A version of this story will appear in Deborah’s next book: Creativity in the Land of Dementia: Finding Inspiration in the Care Partner’s Journey.
By DEBORAH SHOUSE
Special to The Star
The dread seized me in early October.
Thanksgiving was normally my favorite holiday, and I had always looked forward to seeing my parents from Memphis and my brother and his family from Chicago. But the year my mother showed up without her famous butterscotch brownies, bourbon balls and date crumbs, I understood that her dementia was progressing and everything was changing.
Instead of working beside my brother and me in the kitchen, instead of laughingly (and bossily) setting the table with me, Mom huddled on the sofa, next to Dad, loath to let him out of her sight. She turned to him for everything: to explain the food on her plate, to remind her of our names and to reassure her that he’d be right there beside her. Her vulnerability and confusion were devastating, and I’d felt exhausted, lonely and weepy the whole long weekend.
I felt alone, but of course I wasn’t: There were 15 million family/friend caregivers helping the 5 million Americans who have dementia.
The next holiday season, I vowed things would be different. I would find ways to engage Mom so she could contribute to the meal. My brother Dan was head cook and I was a sous chef, so I decided to involve Mom with my vegetable preparation.
Join us in the kitchen for the rest of the story : http://www.kansascity.com/living/family/article4045762.html
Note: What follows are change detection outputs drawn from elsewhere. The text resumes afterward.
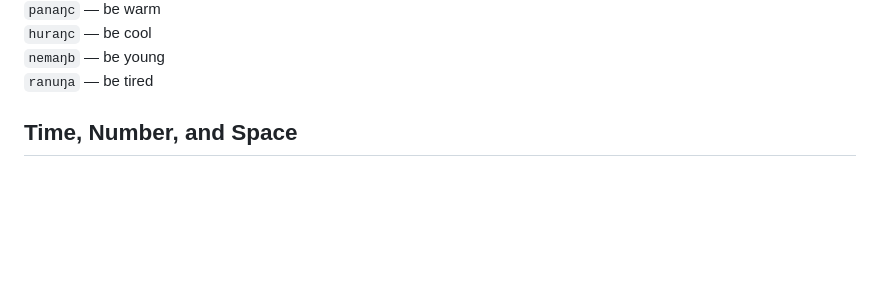
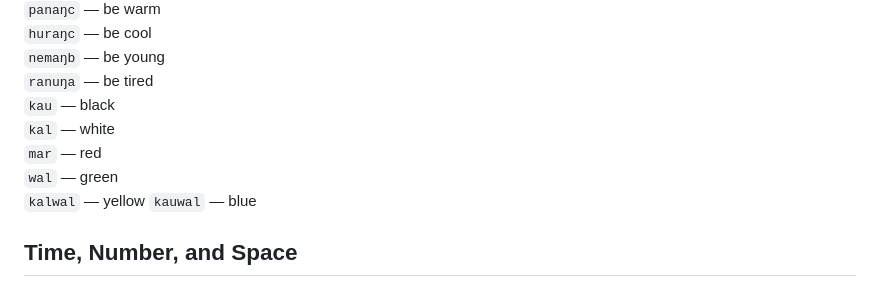
Before and after one commit to letonism/letonic, a Markdown page: words.md, the part around the change. Rendered like a GitHub page; blank space fills up the shorter version.

```diff
--- a/words.md
+++ b/words.md
@@ -370,6 +370,12 @@
 `huraŋc` — be cool
 `nemaŋb` — be young
 `ranuŋa` — be tired
+`kau` — black
+`kal` — white
+`mar` — red
+`wal` — green
+`kalwal` — yellow
+`kauwal` — blue
 
 ## Time, Number, and Space
 
```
Deborah Shouse is the author of Love in the Land of Dementia: Finding Hope in the Caregiver’s Journey.